Dataset items:
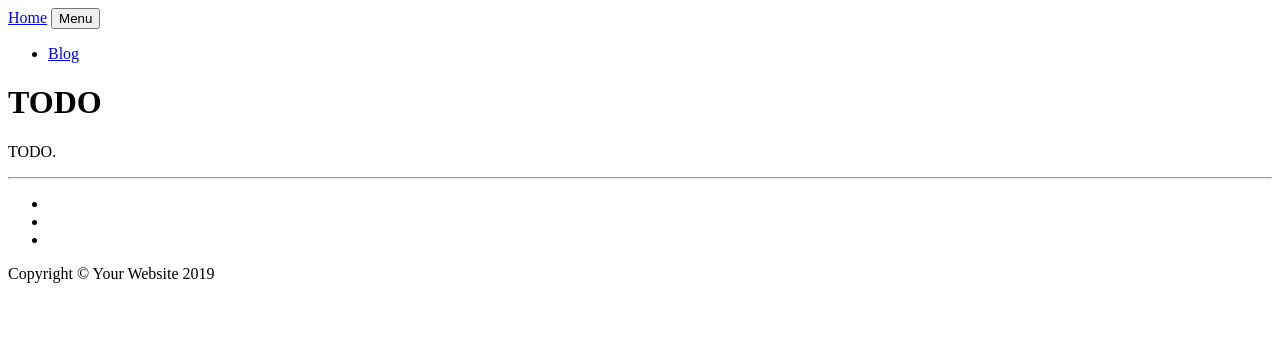
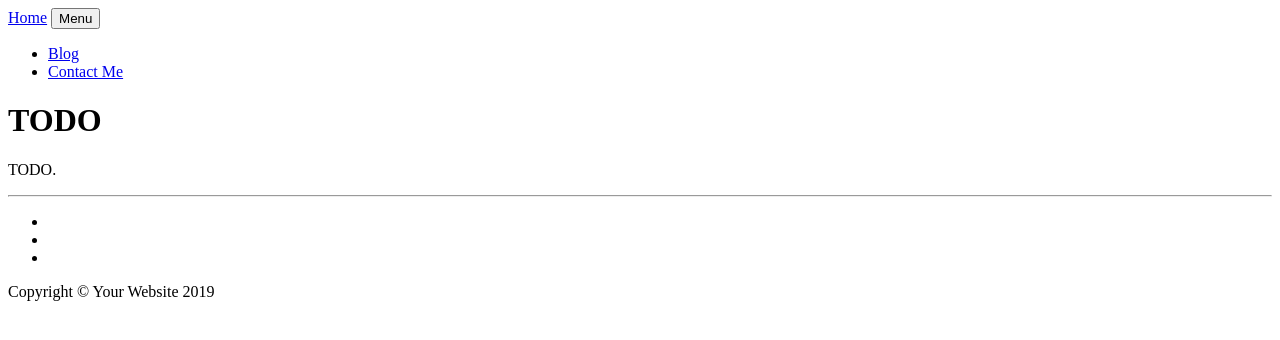
Before and after one commit to slaily/pypublisher, a Django app: page / in a window 1280 px wide. Shown: the top 340 px of the page. Run offline with Django 3.2, Linux system fonts and the light colour scheme.

Commit message:
Add link in the navbar template pointing to contact view

```diff
--- a/project/templates/base/_navbar.html
+++ b/project/templates/base/_navbar.html
@@ -10,6 +10,9 @@
         <li class="nav-item">
           <a class="nav-link" href="{% url 'blog-article-list-view' %}">Blog</a>
         </li>
+        <li class="nav-item">
+          <a class="nav-link" href="{% url 'blog-contact-view' %}">Contact Me</a>
+        </li>
       </ul>
     </div>
   </nav>
```
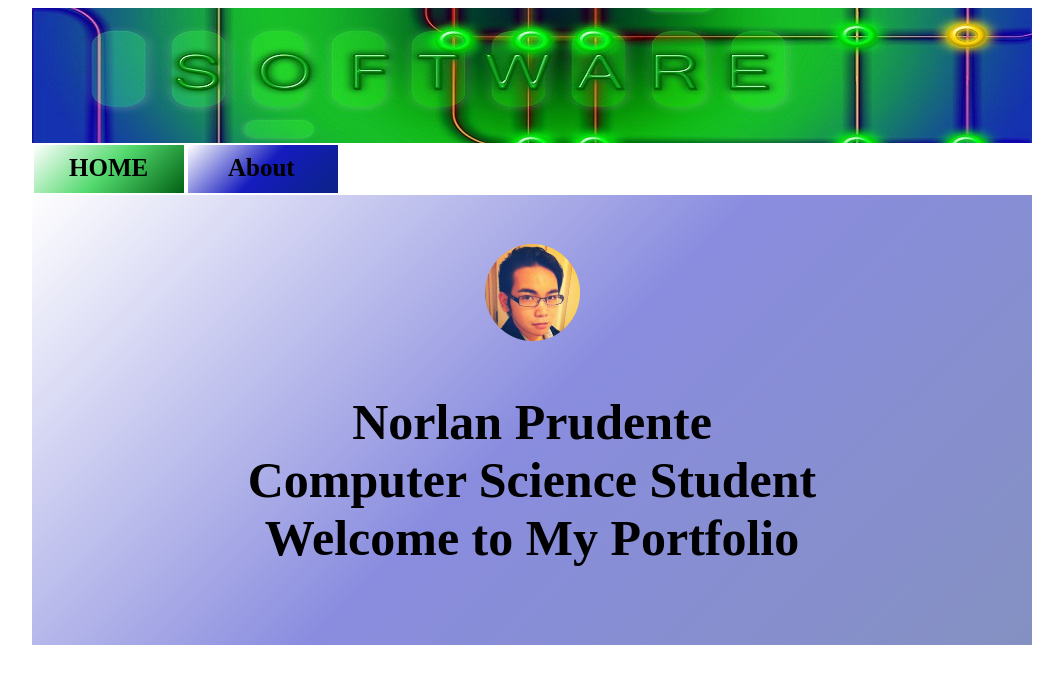
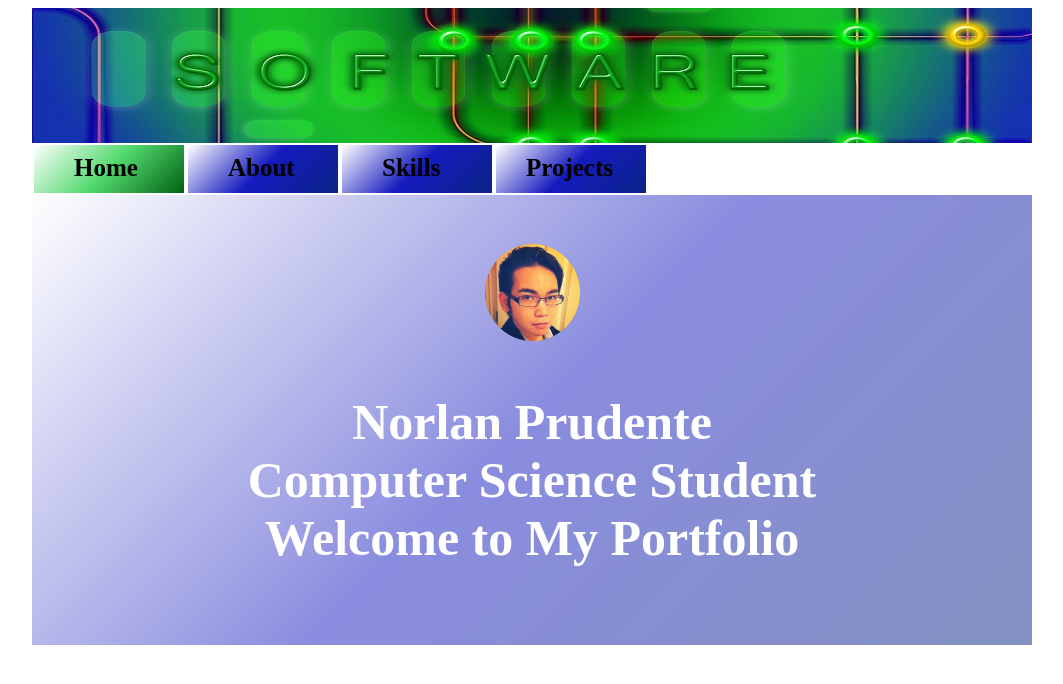
Before and after one commit to lanst/webPortfolio, a plain HTML site: page index.html in a window 1280 px wide. Shown: the whole page, without its empty margins (108-1171 px from the left). Drawn offline with Linux system fonts and the light colour scheme.

Commit message:
modified files

```diff
--- a/css/stylesheet.css
+++ b/css/stylesheet.css
@@ -37,6 +37,14 @@ body{
     float:left;
 }
 
+.menuBox:hover {
+	background: #ff3333; /* For browsers that do not support gradients */
+	background: -webkit-linear-gradient(135deg, white, #ff3333, #990000); /* For Safari 5.1 to 6.0 */
+	background: -o-linear-gradient(135deg, white, #ff3333, #990000); /* For Opera 11.1 to 12.0 */
+	background: -moz-linear-gradient(135deg, white, #ff3333, #990000); /* For Firefox 3.6 to 15 */
+	background: linear-gradient(135deg, white, #ff3333, #990000); /* Standard syntax */
+}
+
 .activeMenuBox {
     background: #52D96D; /* For browsers that do not support gradients */
 	background: -webkit-linear-gradient(135deg, white, #52D96D, #016114); /* For Safari 5.1 to 6.0 */
@@ -51,7 +59,7 @@ body{
 
 .menuHome{
     font-size:25px;
-    margin: 9px 0 0 35Px;
+    margin: 9px 0 0 40Px;
     font-weight:bold;
 	color:black;
 	text-decoration:none;
@@ -62,6 +70,16 @@ body{
 .menuAbout {
     font-size: 25px;
 	margin:9px 0 0 40px;
+    font-weight: bold;
+	color:black;
+	text-decoration:none;
+	cursor: pointer;
+	display: inline-block;
+}
+
+.menuProjects {
+	font-size: 25px;
+	margin:9px 0 0 30px;
     font-weight: bold;
 	color:black;
 	text-decoration:none;
@@ -87,9 +105,10 @@ body{
 	height: 450px;
 	position: relative;
 }
+
 .welcome {
 	font-size: 50px;
-	color: black;
+	color: white;
     font-weight: bold;
 	text-align: center;
 	margin: 10px 0 10px 0;
--- a/index.html
+++ b/index.html
@@ -16,11 +16,19 @@
         <div class="banner"></div>
 
         <div class="activeMenuBox">
-			<a href="index.html" class="menuHome">HOME</a>
+			<a href="index.html" class="menuHome">Home</a>
 		</div>
 
         <div class="menuBox">
 			<a href="pages/about.html" class="menuAbout">About</a>
+        </div>
+
+		<div class="menuBox">
+			<a href="pages/skills.html" class="menuAbout">Skills</a>
+        </div>
+
+		<div class="menuBox">
+			<a href="pages/projects.html" class="menuProjects">Projects</a>
         </div>
 
 		<div id="homeContent" class="fixedWidth">
```
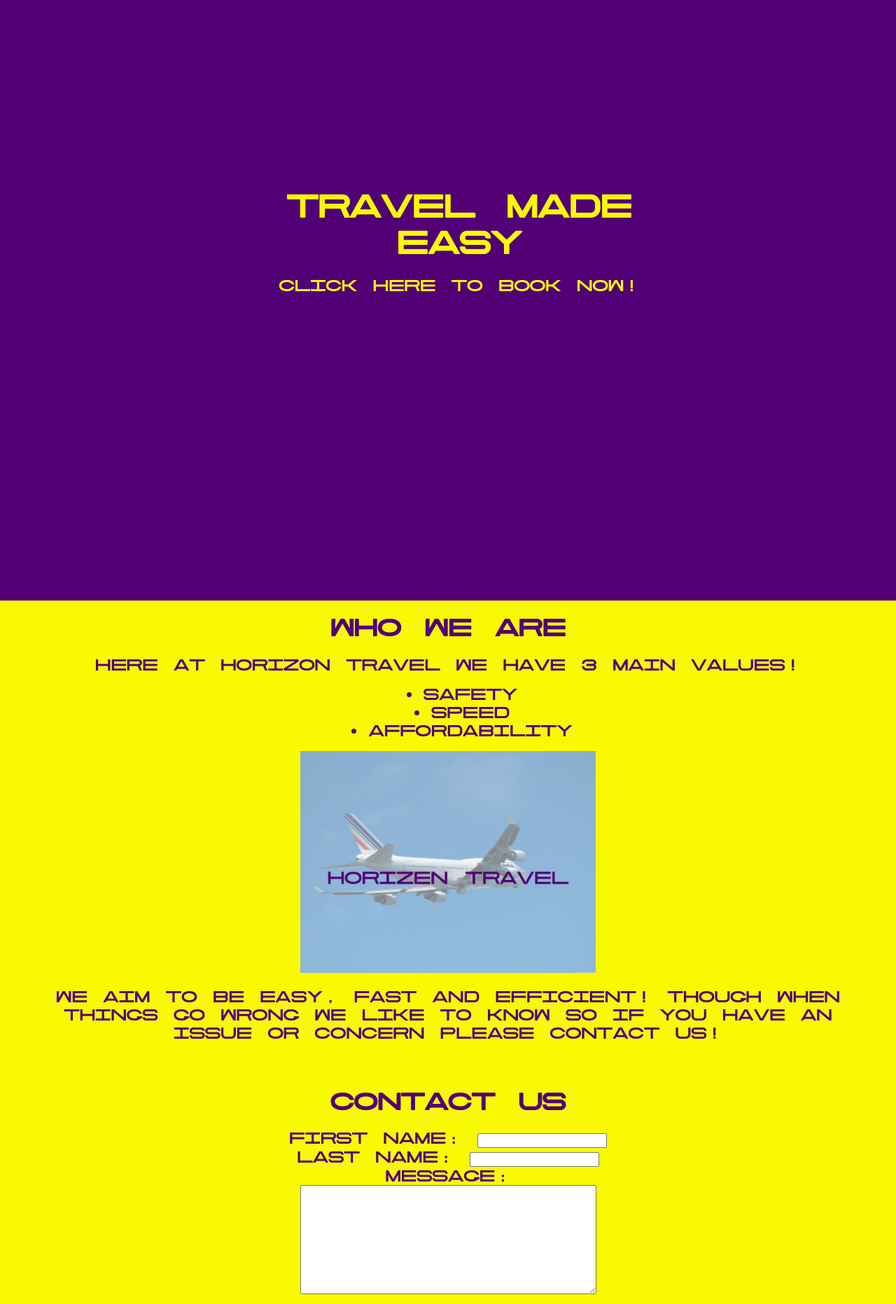
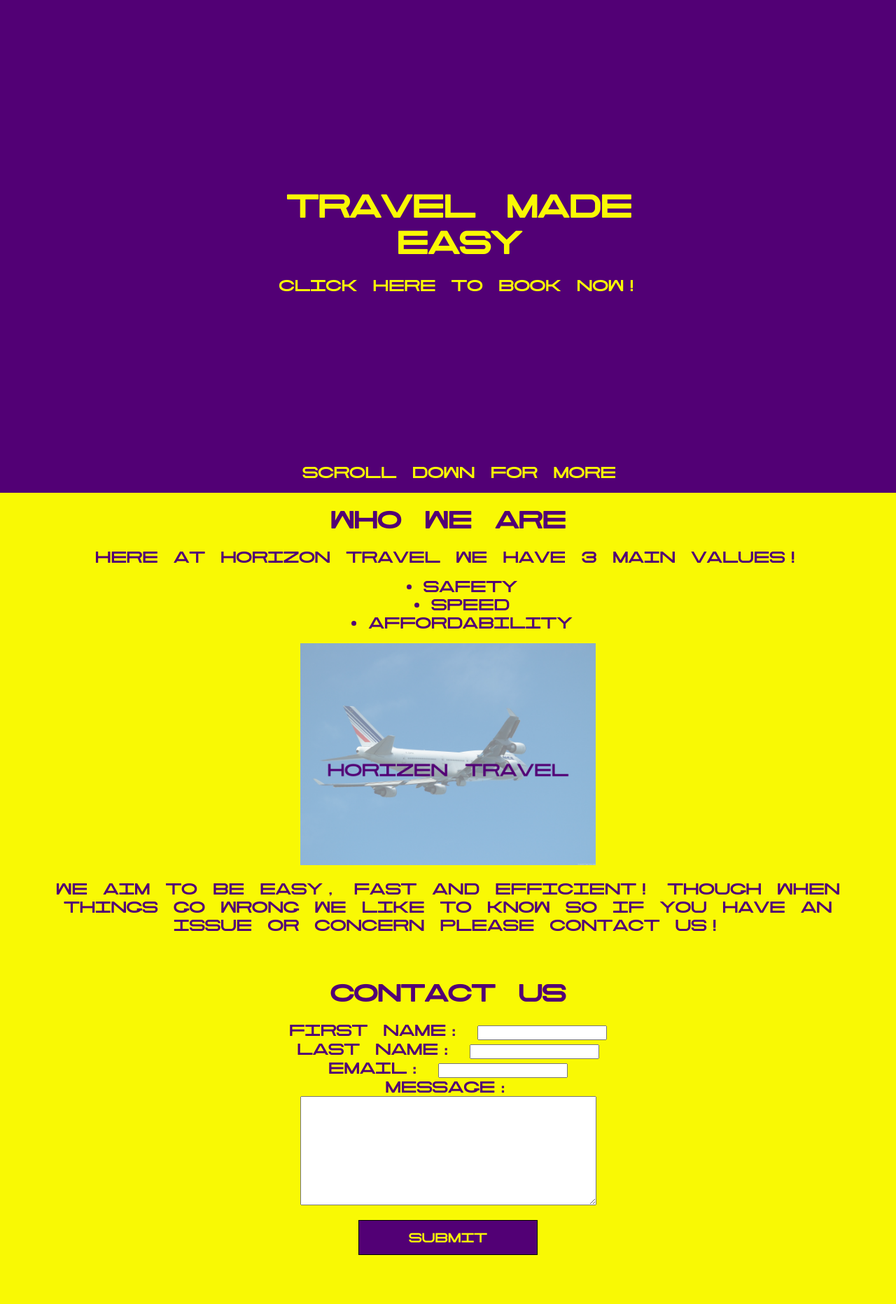
Before and after one commit to bushycargo/HorizenTravel, a Flask app: page / in a window 1280 px wide. Shown: the part 80-1943 px from the top of the page at 70% size. After the commit the page ends 1873 px from the top, so only its background shows below. Run offline with Flask 2, Linux system fonts and the light colour scheme.

Commit message:
Few small updates.

```diff
--- a/static/css/main.css
+++ b/static/css/main.css
@@ -52,7 +52,7 @@ a{
     color: #F9F904;
     grid-column-start: -3;
     grid-column-end: -1;
-    padding: 20% 25% 35% 25%;
+    padding: 20% 25% 18% 25%;
             /*T   R   B  L*/
     text-align: center;
 }
@@ -82,6 +82,7 @@ a{
 .fivePSidebar{
     padding-left: 5%;
     padding-right: 5%;
+    text-align: center;
 }
 #contact{
     text-align: center;
@@ -99,3 +100,8 @@ a{
     font-family: cindie_monod, Arial, sans-serif;
     text-shadow: none;
 }
+#bottom-text{
+    grid-column-start: -3;
+    grid-column-end: -1;
+    text-align: center;
+}
--- a/templates/about.html
+++ b/templates/about.html
@@ -2,7 +2,9 @@
 <html lang="en">
 <head>
     <meta charset="UTF-8">
-    <title>Title</title>
+    <title>Horizon Travel</title>
+    <link rel="stylesheet" href="/static/css/main.css">
+    <link rel="stylesheet" href="/static/css/fonts/stylesheet.css" type="text/css" />
 </head>
 <body>
 
--- a/templates/index.html
+++ b/templates/index.html
@@ -5,7 +5,6 @@
     <title>Horizon Travel</title>
     <link rel="stylesheet" href="/static/css/main.css">
     <link rel="stylesheet" href="/static/css/fonts/stylesheet.css" type="text/css" />
-
 </head>
 <body>
 <div class="grid-container">
@@ -27,6 +26,7 @@
                 <h1>Travel Made Easy</h1>
                 <a href="/book">Click here to book now!</a>
             </div>
+            <p id="bottom-text"><a href="/#scroll-box-header">Scroll down for more</a></p>
         </div>
     </header>
     <div class="grid-item scroll-box">
@@ -45,6 +45,8 @@
             <input type="text" id="firstName" name="firstName"><br>
             <label for="lastName">Last Name:</label>
             <input type="text" id="lastName" name="lastName"><br>
+            <label for="email">Email:</label>
+            <input type="email" id="email" name="email"><br>
             <label for="contactMessage">Message:</label>
             <p style="margin-top: 0;"><textarea name="contactMessage" id="contactMessage" cols="50" rows="10"></textarea></p>
             <input type="submit" name="submit" id="submit" value="Submit">
```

— To do —
What are the lines above that hold the string "templates"? Copy them.

— Written response —
--- a/project/templates/base/_navbar.html
+++ b/project/templates/base/_navbar.html
--- a/templates/about.html
+++ b/templates/about.html
--- a/templates/index.html
+++ b/templates/index.html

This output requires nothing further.